The late German-American physicist Hans Bethe once described himself as "the H-bomb's midwife". He left Nazi Germany in 1933, after which he helped develop the first atomic bomb, won the Nobel Prize in Physics in 1967 for his contribution to the theory of nuclear reactions, advocated tighter controls over nuclear weapons and campaigned vigorously for the peaceful use of nuclear energy.
Born produced a theory of collision phenomena in which electrons certainly are particles but then the... this had to be reconciled with wave mechanics, and he produced a complete theory of collisions and at the same time he introduced the important concept of the probability interpretation of the Schrödinger wave function; the absolute square of the wave function gives you the probability of finding the electron at a certain point or with a certain momentum.
And you studied that paper as...
I studied that paper very carefully as it came out.
And there is a second paper which appears in the Göttingen Nachrichten which you then also study.
In the second paper he applied the theory to the elastic and inelastic scattering of electrons by hydrogen atoms, and that became the basis of one of my papers, in fact one I consider to be quite an important paper, which I used for [my] Habilitation. In Germany, after taking a Doctor's degree, you are still not entitled to teach at the university; you had to take a second exam and especially you had to submit a more advanced paper for Habilitation.
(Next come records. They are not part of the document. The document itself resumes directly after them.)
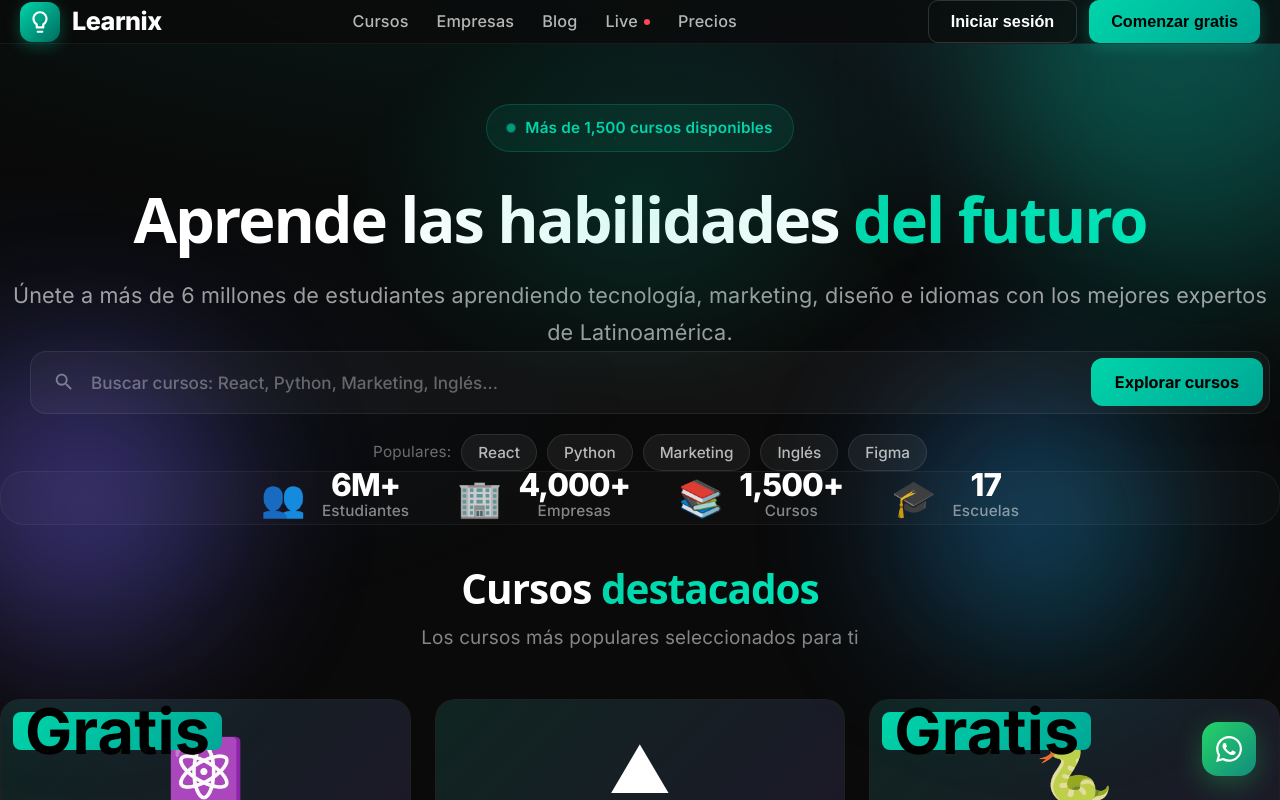
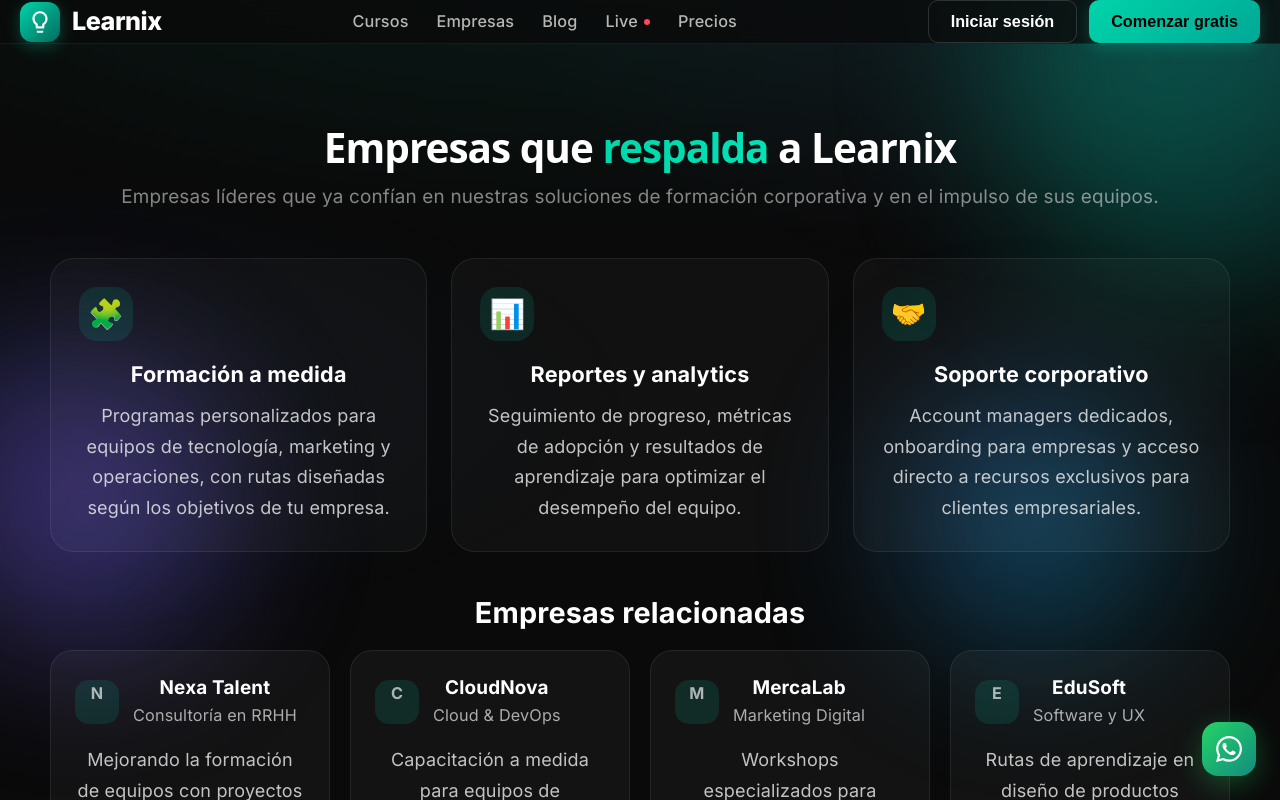
Before and after one commit to jhoana12dinosaurio/KnowledgeStore, a React (Vite) app: page / in a window 1280 px wide. Both pictures are taken after a click on the item "Empresas". Built offline with nearby package versions, Linux system fonts and the light colour scheme.

Commit message:
seccion de empresa

```diff
--- a/src/App.css
+++ b/src/App.css
@@ -472,6 +472,179 @@
   font-weight: 500;
 }
 
+.ev-enterprise {
+  position: relative;
+  z-index: 1;
+  width: 100vw;
+  max-width: none;
+  margin: 0;
+  margin-left: calc(50% - 50vw);
+  padding: 80px 20px;
+}
+
+.ev-enterprise-grid {
+  display: grid;
+  grid-template-columns: repeat(auto-fit, minmax(260px, 1fr));
+  gap: 24px;
+  max-width: 1180px;
+  margin: 0 auto;
+}
+
+.ev-enterprise-card {
+  background: rgba(255, 255, 255, 0.03);
+  border: 1px solid rgba(255, 255, 255, 0.08);
+  border-radius: 24px;
+  padding: 28px;
+  transition: all 0.3s cubic-bezier(0.4, 0, 0.2, 1);
+}
+
+.ev-related-companies {
+  margin-top: 48px;
+  max-width: 1180px;
+  margin-left: auto;
+  margin-right: auto;
+}
+
+.ev-related-companies h3 {
+  color: #fff;
+  font-size: 1.6rem;
+  margin-bottom: 24px;
+}
+
+.ev-company-cards {
+  display: grid;
+  grid-template-columns: repeat(auto-fit, minmax(240px, 1fr));
+  gap: 20px;
+}
+
+.ev-company-card {
+  background: rgba(255, 255, 255, 0.04);
+  border: 1px solid rgba(255, 255, 255, 0.08);
+  border-radius: 22px;
+  padding: 24px;
+  transition: all 0.25s ease;
+}
+
+.ev-company-card:hover {
+  transform: translateY(-6px);
+  box-shadow: 0 14px 30px rgba(0, 0, 0, 0.18);
+  border-color: rgba(0, 212, 170, 0.25);
+}
+
+.ev-company-card-header {
+  display: flex;
+  align-items: center;
+  gap: 14px;
+  margin-bottom: 16px;
+}
+
+.ev-company-logo {
+  width: 44px;
+  height: 44px;
+  border-radius: 14px;
+  background: rgba(0, 212, 170, 0.12);
+  color: #00d4aa;
+  display: grid;
+  place-items: center;
+  font-weight: 700;
+}
+
+.ev-company-card h4 {
+  margin: 0;
+  font-size: 1.05rem;
+  color: #fff;
+}
+
+.ev-company-card-header span {
+  display: block;
+  color: rgba(255, 255, 255, 0.65);
+  font-size: 0.9rem;
+}
+
+.ev-company-card p {
+  color: rgba(255, 255, 255, 0.75);
+  line-height: 1.75;
+  margin: 0 0 16px;
+}
+
+.ev-company-meta {
+  display: inline-flex;
+  color: rgba(255, 255, 255, 0.75);
+  font-size: 0.9rem;
+  font-weight: 600;
+}
+
+.ev-enterprise-card:hover {
+  transform: translateY(-8px);
+  border-color: rgba(0, 212, 170, 0.3);
+  box-shadow: 0 20px 40px rgba(0, 0, 0, 0.18);
+}
+
+.ev-enterprise-icon {
+  width: 54px;
+  height: 54px;
+  display: flex;
+  align-items: center;
+  justify-content: center;
+  border-radius: 18px;
+  background: rgba(0, 212, 170, 0.12);
+  color: #00d4aa;
+  font-size: 1.6rem;
+  margin-bottom: 20px;
+}
+
+.ev-enterprise-card h3 {
+  margin: 0 0 14px;
+  color: #fff;
+  font-size: 1.2rem;
+}
+
+.ev-enterprise-card p {
+  color: rgba(255, 255, 255, 0.75);
+  line-height: 1.7;
+  margin: 0;
+}
+
+.ev-enterprise-page {
+  position: relative;
+  z-index: 1;
+  width: 100vw;
+  max-width: none;
+  margin: 0;
+  margin-left: calc(50% - 50vw);
+  padding: 80px 20px 60px;
+}
+
+.ev-enterprise-actions {
+  display: flex;
+  gap: 16px;
+  justify-content: center;
+  align-items: center;
+  margin-top: 40px;
+  flex-wrap: wrap;
+}
+
+.ev-cta-btn {
+  border: none;
+  border-radius: 999px;
+  padding: 14px 28px;
+  font-weight: 700;
+  cursor: pointer;
+  transition: transform 0.2s ease, background-color 0.2s ease, box-shadow 0.2s ease;
+  background: #00d4aa;
+  color: #0b1120;
+}
+
+.ev-cta-btn:hover {
+  transform: translateY(-2px);
+  box-shadow: 0 16px 30px rgba(0, 212, 170, 0.25);
+}
+
+.ev-cta-secondary {
+  background: rgba(255, 255, 255, 0.08);
+  color: #ffffff;
+}
+
 /* ===== SECTION HEADER ===== */
 .ev-section-header {
   text-align: center;
--- a/src/App.tsx
+++ b/src/App.tsx
@@ -57,6 +57,51 @@
   { value: '4,000+', label: 'Empresas', icon: '🏢' },
   { value: '1,500+', label: 'Cursos', icon: '📚' },
   { value: '17', label: 'Escuelas', icon: '🎓' }
+];
+
+const enterpriseSolutions = [
+  {
+    icon: '🧩',
+    title: 'Formación a medida',
+    description: 'Programas personalizados para equipos de tecnología, marketing y operaciones, con rutas diseñadas según los objetivos de tu empresa.'
+  },
+  {
+    icon: '📊',
+    title: 'Reportes y analytics',
+    description: 'Seguimiento de progreso, métricas de adopción y resultados de aprendizaje para optimizar el desempeño del equipo.'
+  },
+  {
+    icon: '🤝',
+    title: 'Soporte corporativo',
+    description: 'Account managers dedicados, onboarding para empresas y acceso directo a recursos exclusivos para clientes empresariales.'
+  }
+];
+
+const relatedCompanies = [
+  {
+    name: 'Nexa Talent',
+    industry: 'Consultoría en RRHH',
+    description: 'Mejorando la formación de equipos con proyectos en soft skills y data-driven learning.',
+    employees: '450+'
+  },
+  {
+    name: 'CloudNova',
+    industry: 'Cloud & DevOps',
+    description: 'Capacitación a medida para equipos de infraestructura y automatización de despliegues.',
+    employees: '230+'
+  },
+  {
+    name: 'MercaLab',
+    industry: 'Marketing Digital',
+    description: 'Workshops especializados para campañas, SEO y análisis de rendimiento comercial.',
+    employees: '310+'
+  },
+  {
+    name: 'EduSoft',
+    industry: 'Software y UX',
+    description: 'Rutas de aprendizaje en diseño de productos digitales y experiencia de usuario.',
+    employees: '180+'
+  }
 ];
 
 const memberships = [
@@ -148,6 +193,7 @@
   const [searchTerm, setSearchTerm] = useState('');
   const [selectedCategory, setSelectedCategory] = useState('Todos');
   const [showCourses, setShowCourses] = useState(false);
+  const [showEnterprise, setShowEnterprise] = useState(false);
 
   const filteredCourses = useMemo(() => {
     return allCourses.filter(course => {
@@ -171,6 +217,18 @@
     }
   };
 
+  const resetHome = () => {
+    setShowCourses(false);
+    setShowEnterprise(false);
+    setSearchTerm('');
+    setSelectedCategory('Todos');
+  };
+
+  const openEnterprisePage = () => {
+    setShowEnterprise(true);
+    setShowCourses(true);
+  };
+
   return (
     <div className="ev-bg">
       {/* Animated Background Elements */}
@@ -183,7 +241,7 @@
 
       {/* Navbar */}
       <nav className="ev-navbar">
-        <div className="ev-logo" onClick={() => { setShowCourses(false); setSearchTerm(''); setSelectedCategory('Todos'); }}>
+        <div className="ev-logo" onClick={resetHome}>
           <div className="ev-logo-icon">
             <svg viewBox="0 0 24 24" fill="currentColor" width="26" height="26">
               <path d="M9 21c0 .55.45 1 1 1h4c.55 0 1-.45 1-1v-1H9v1zm3-19C8.14 2 5 5.14 5 9c0 2.38 1.19 4.47 3 5.74V17c0 .55.45 1 1 1h6c.55 0 1-.45 1-1v-2.26c1.81-1.27 3-3.36 3-5.74 0-3.86-3.14-7-7-7zm2.85 11.1l-.85.6V16h-4v-2.3l-.85-.6A4.997 4.997 0 017 9c0-2.76 2.24-5 5-5s5 2.24 5 5c0 1.63-.8 3.16-2.15 4.1z"/>
@@ -192,8 +250,8 @@
           <span className="ev-logo-text">Learnix</span>
         </div>
         <ul className="ev-nav-links">
-          <li onClick={() => setShowCourses(true)}>Cursos</li>
-          <li>Empresas</li>
+          <li onClick={() => { resetHome(); setShowCourses(true); }}>Cursos</li>
+          <li onClick={openEnterprisePage}>Empresas</li>
           <li>Blog</li>
           <li className="ev-nav-live">Live <span className="ev-live-dot"></span></li>
           <li>Precios</li>
@@ -363,6 +421,49 @@
             </div>
           </section>
         </>
+      ) : showEnterprise ? (
+        <section className="ev-enterprise-page">
+          <div className="ev-section-header">
+            <h2>Empresas que <span>respalda</span> a Learnix</h2>
+            <p>Empresas líderes que ya confían en nuestras soluciones de formación corporativa y en el impulso de sus equipos.</p>
+          </div>
+
+          <div className="ev-enterprise-grid">
+            {enterpriseSolutions.map((item) => (
+              <div className="ev-enterprise-card" key={item.title}>
+                <div className="ev-enterprise-icon">{item.icon}</div>
+                <h3>{item.title}</h3>
+                <p>{item.description}</p>
+              </div>
+            ))}
+          </div>
+
+          <div className="ev-related-companies">
+            <h3>Empresas relacionadas</h3>
+            <div className="ev-company-cards">
+              {relatedCompanies.map((company) => (
+                <div className="ev-company-card" key={company.name}>
+                  <div className="ev-company-card-header">
+                    <span className="ev-company-logo">{company.name.charAt(0)}</span>
+                    <div>
+                      <h4>{company.name}</h4>
+                      <span>{company.industry}</span>
+                    </div>
+                  </div>
+                  <p>{company.description}</p>
+                  <span className="ev-company-meta">{company.employees} empleados</span>
+                </div>
+              ))}
+            </div>
+          </div>
+
+          <div className="ev-enterprise-actions">
+            <button className="ev-cta-btn" onClick={resetHome}>Volver al inicio</button>
+            <button className="ev-cta-btn ev-cta-secondary" onClick={() => { setShowCourses(true); setShowEnterprise(false); }}>
+              Ver cursos
+            </button>
+          </div>
+        </section>
       ) : (
         /* Courses Catalog */
         <section className="ev-catalog">
```
Also changed, not shown: 1 other file (tests, documents, lock files or other folders).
I did that in 1930 after having taken my Doctor's degree in 1928.
Title: Max Born's papers on the theory of collision phenomena
Silvan Sam Schweber is the Koret Professor of the History of Ideas and Professor of Physics at Brandeis University, and a Faculty Associate in the Department of the History of Science at Harvard University. He is the author of a history of the development of quantum electro mechanics, "QED and the men who made it", and has recently completed a biography of Hans Bethe and the history of nuclear weapons development, "In the Shadow of the Bomb: Oppenheimer, Bethe, and the Moral Responsibility of the Scientist" (Princeton University Press, 2000).
Göttingen Nachrichten, Habilitation, Max Born